The National Association of Manufacturers, American Iron and Steel Institute, U.S. Chamber of Commerce and American Petroleum Institute have filed another challenge to the Fish & Wildlife Service's decision to list polar bears as "threatened" under the Endangered Species Act. Interestingly, one aspect of the listing they are challenging is the federal government's differential treatment of energy projects in Alaska.
They object to what they call the "Alaska Gap" in relation to the special rule the federal government issued in May in conjunction with the polar bear's protected status. The rule, meant to prevent the polar bear's status from being used as a tool for imposing greenhouse gas limits, exempts projects in all states except Alaska from undergoing review in relation to emissions.
NAM Vice President Keith McCoy said the group sees the rule as unfairly subjecting Alaskan industry to greenhouse gas controls and also opening a back door for greenhouse gas regulation nationwide.
"This could significantly curtail oil and gas exploration," especially on Alaska's North Slope, he said. "It's discrimination against the state of Alaska. During a time when gas prices are high and we need to look at all options, to issue something that shuts off a viable resource" is ill-advised, he said.

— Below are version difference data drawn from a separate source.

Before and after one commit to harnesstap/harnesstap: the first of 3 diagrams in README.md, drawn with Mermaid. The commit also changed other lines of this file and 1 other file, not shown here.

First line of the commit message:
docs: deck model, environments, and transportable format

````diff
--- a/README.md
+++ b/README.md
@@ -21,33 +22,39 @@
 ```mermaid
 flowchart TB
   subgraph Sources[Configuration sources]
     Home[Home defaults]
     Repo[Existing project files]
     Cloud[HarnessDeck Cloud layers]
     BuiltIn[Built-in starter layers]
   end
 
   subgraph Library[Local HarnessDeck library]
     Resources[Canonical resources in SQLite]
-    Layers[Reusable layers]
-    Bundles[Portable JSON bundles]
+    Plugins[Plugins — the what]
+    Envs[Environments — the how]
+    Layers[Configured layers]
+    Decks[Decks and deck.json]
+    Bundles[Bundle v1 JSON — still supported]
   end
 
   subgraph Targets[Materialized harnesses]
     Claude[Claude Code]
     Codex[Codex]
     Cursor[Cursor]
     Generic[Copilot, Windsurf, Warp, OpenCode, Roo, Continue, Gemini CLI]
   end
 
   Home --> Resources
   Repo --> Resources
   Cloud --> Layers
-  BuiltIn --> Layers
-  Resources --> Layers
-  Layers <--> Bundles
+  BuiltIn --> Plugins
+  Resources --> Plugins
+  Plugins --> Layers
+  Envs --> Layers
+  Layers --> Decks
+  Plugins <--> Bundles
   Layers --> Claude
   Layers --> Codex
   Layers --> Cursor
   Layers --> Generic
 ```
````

The lawsuit, filed in U.S. District Court for the D.C. Circuit, notes that greenhouse gas emissions worldwide contribute to global warming. It says projects in Alaska should not be subject to special scrutiny because of the polar bear's status.
Not having read the briefs (yet), this seems to me like a more fruitful avenue of attack than a frontal challenge to the listing itself. Overturning a listing decision is quite difficult, and I don't expect any of the lawsuits to be successful on that front.